EXERCISE DATA:
=-=-=-=-=

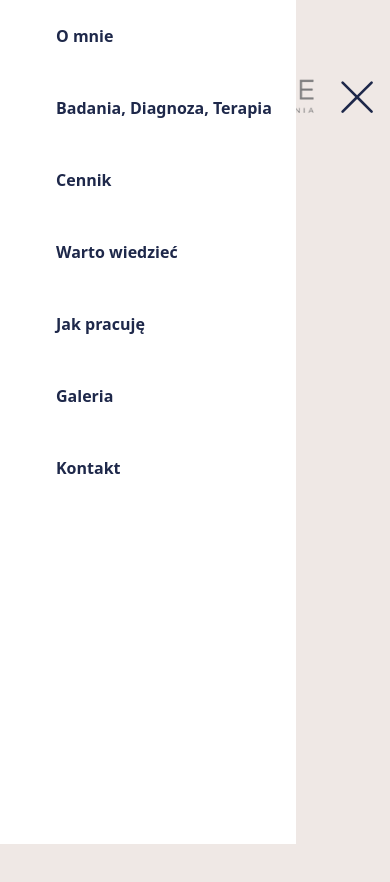
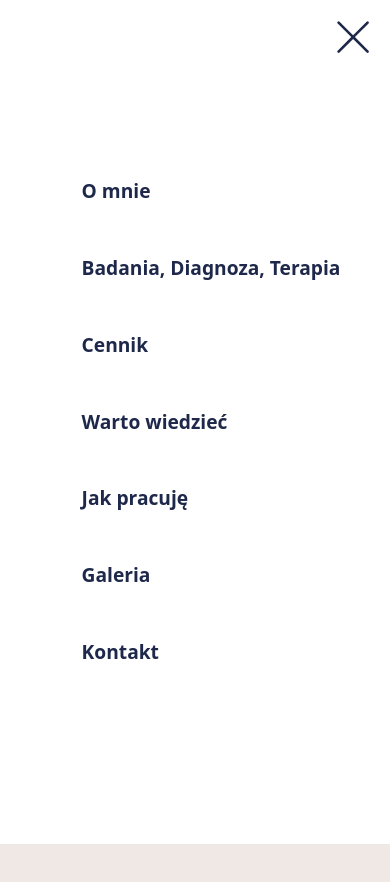
Before and after one commit to D3nyFRND/orto_eye, a Vue app: page / in a window 390 px wide. Both pictures are taken after a click on the icon 356 px from the left and 97 px from the top of the page. Shown: the top 882 px of the page. Built offline with nearby package versions, Linux system fonts and the light colour scheme; the HTML template or start-up script is replaced by a standard one.

Commit message:
Plain responsive navbar

```diff
--- a/src/components/header/HeaderDefault.vue
+++ b/src/components/header/HeaderDefault.vue
@@ -47,7 +47,7 @@
       <svg
         xmlns="http://www.w3.org/2000/svg"
         fill="currentColor"
-        class="hamburger"
+        class="hamburger phone"
         :class="{ sidebar: active === false }"
         viewBox="0 0 16 16"
         v-on:click="menu"
--- a/src/components/header/header.scss
+++ b/src/components/header/header.scss
@@ -66,9 +66,24 @@ nav{
         position: fixed;
         top: 0;
         left: 0;
+
+        &.sidebar{
+            display: flex;
+        }
     }
-    .menu.sidebar{
-        display: flex;
+    .nav-link{
+        font-size: var(--header-text_size);
     }
+}
 
+@media only screen and (max-width: 600px) {
+    .phone{
+        position: fixed;
+        right: 1rem;
+        top: 1rem;
+    }
+    .menu{
+        width: 100%;
+        justify-content: center;
+    }
 }
```
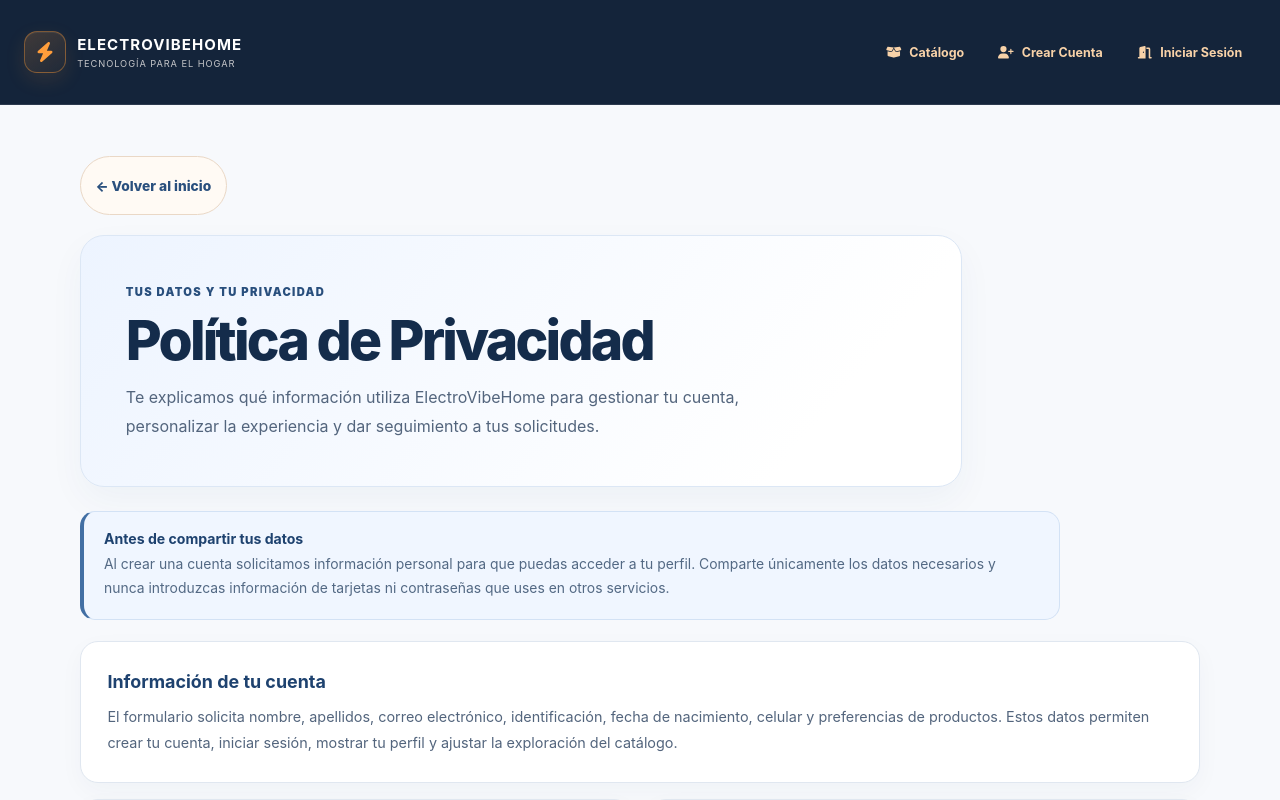
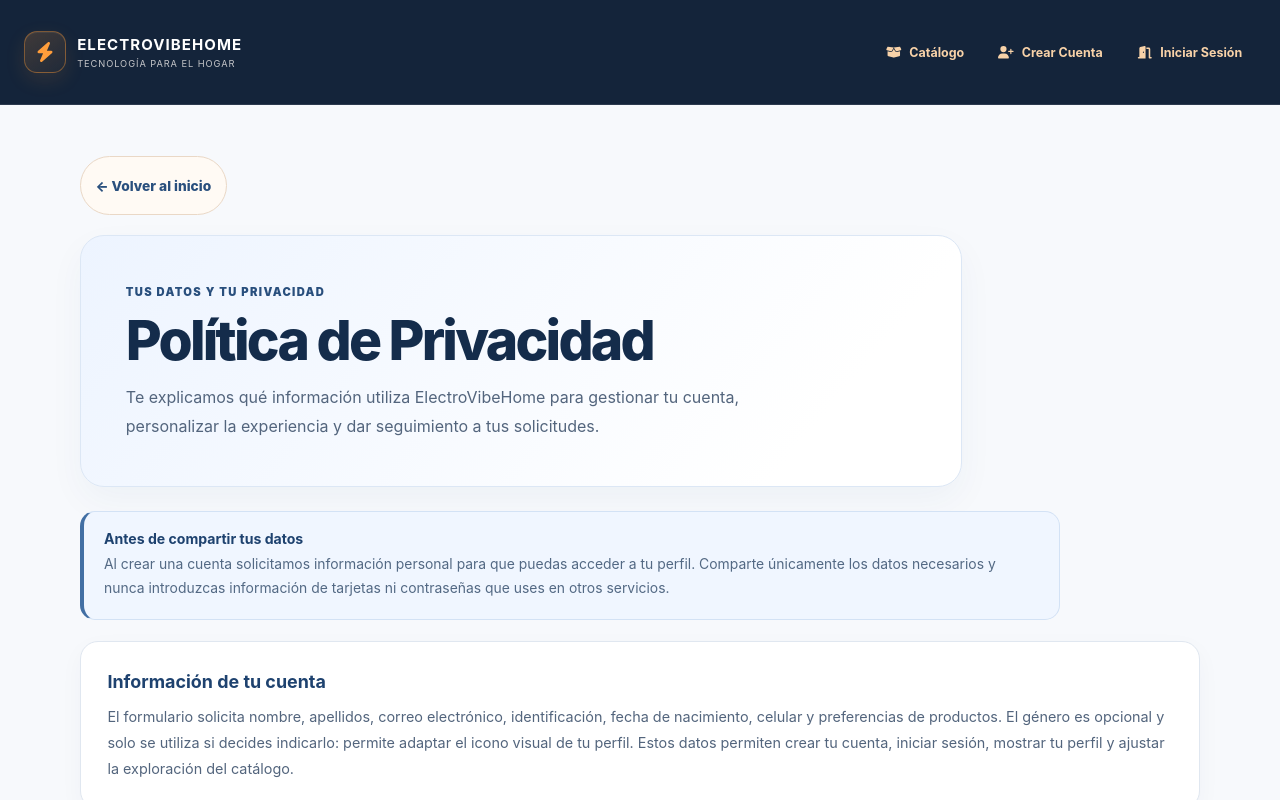
Before and after one commit to sro2005/my-app, a React (Vite) app: page /privacy in a window 1280 px wide. Shown: the top 800 px of the page. Built offline with nearby package versions, Linux system fonts and the light colour scheme.

Commit message:
Documentar el nuevo dato opcional en la Política de Privacidad

```diff
--- a/src/components/PrivacyPage.jsx
+++ b/src/components/PrivacyPage.jsx
@@ -11,7 +11,7 @@ const PrivacyPage = () => (
     sections={[
       {
         title: 'Información de tu cuenta',
-        body: 'El formulario solicita nombre, apellidos, correo electrónico, identificación, fecha de nacimiento, celular y preferencias de productos. Estos datos permiten crear tu cuenta, iniciar sesión, mostrar tu perfil y ajustar la exploración del catálogo.'
+        body: 'El formulario solicita nombre, apellidos, correo electrónico, identificación, fecha de nacimiento, celular y preferencias de productos. El género es opcional y solo se utiliza si decides indicarlo: permite adaptar el icono visual de tu perfil. Estos datos permiten crear tu cuenta, iniciar sesión, mostrar tu perfil y ajustar la exploración del catálogo.'
       },
       {
         title: 'Uso del correo y recuperación del acceso',
```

=-=-=-=-=

WHAT TO WORK ON: Restate every record exactly, please; do not copy the pictures.

SOLVED EXERCISE:
Before and after one commit to D3nyFRND/orto_eye, a Vue app: page / in a window 390 px wide. Both pictures are taken after a click on the icon 356 px from the left and 97 px from the top of the page. Shown: the top 882 px of the page. Built offline with nearby package versions, Linux system fonts and the light colour scheme; the HTML template or start-up script is replaced by a standard one.

Commit message:
Plain responsive navbar

```diff
--- a/src/components/header/HeaderDefault.vue
+++ b/src/components/header/HeaderDefault.vue
@@ -47,7 +47,7 @@
       <svg
         xmlns="http://www.w3.org/2000/svg"
         fill="currentColor"
-        class="hamburger"
+        class="hamburger phone"
         :class="{ sidebar: active === false }"
         viewBox="0 0 16 16"
         v-on:click="menu"
--- a/src/components/header/header.scss
+++ b/src/components/header/header.scss
@@ -66,9 +66,24 @@ nav{
         position: fixed;
         top: 0;
         left: 0;
+
+        &.sidebar{
+            display: flex;
+        }
     }
-    .menu.sidebar{
-        display: flex;
+    .nav-link{
+        font-size: var(--header-text_size);
     }
+}
 
+@media only screen and (max-width: 600px) {
+    .phone{
+        position: fixed;
+        right: 1rem;
+        top: 1rem;
+    }
+    .menu{
+        width: 100%;
+        justify-content: center;
+    }
 }
```
Before and after one commit to sro2005/my-app, a React (Vite) app: page /privacy in a window 1280 px wide. Shown: the top 800 px of the page. Built offline with nearby package versions, Linux system fonts and the light colour scheme.

Commit message:
Documentar el nuevo dato opcional en la Política de Privacidad

```diff
--- a/src/components/PrivacyPage.jsx
+++ b/src/components/PrivacyPage.jsx
@@ -11,7 +11,7 @@ const PrivacyPage = () => (
     sections={[
       {
         title: 'Información de tu cuenta',
-        body: 'El formulario solicita nombre, apellidos, correo electrónico, identificación, fecha de nacimiento, celular y preferencias de productos. Estos datos permiten crear tu cuenta, iniciar sesión, mostrar tu perfil y ajustar la exploración del catálogo.'
+        body: 'El formulario solicita nombre, apellidos, correo electrónico, identificación, fecha de nacimiento, celular y preferencias de productos. El género es opcional y solo se utiliza si decides indicarlo: permite adaptar el icono visual de tu perfil. Estos datos permiten crear tu cuenta, iniciar sesión, mostrar tu perfil y ajustar la exploración del catálogo.'
       },
       {
         title: 'Uso del correo y recuperación del acceso',
```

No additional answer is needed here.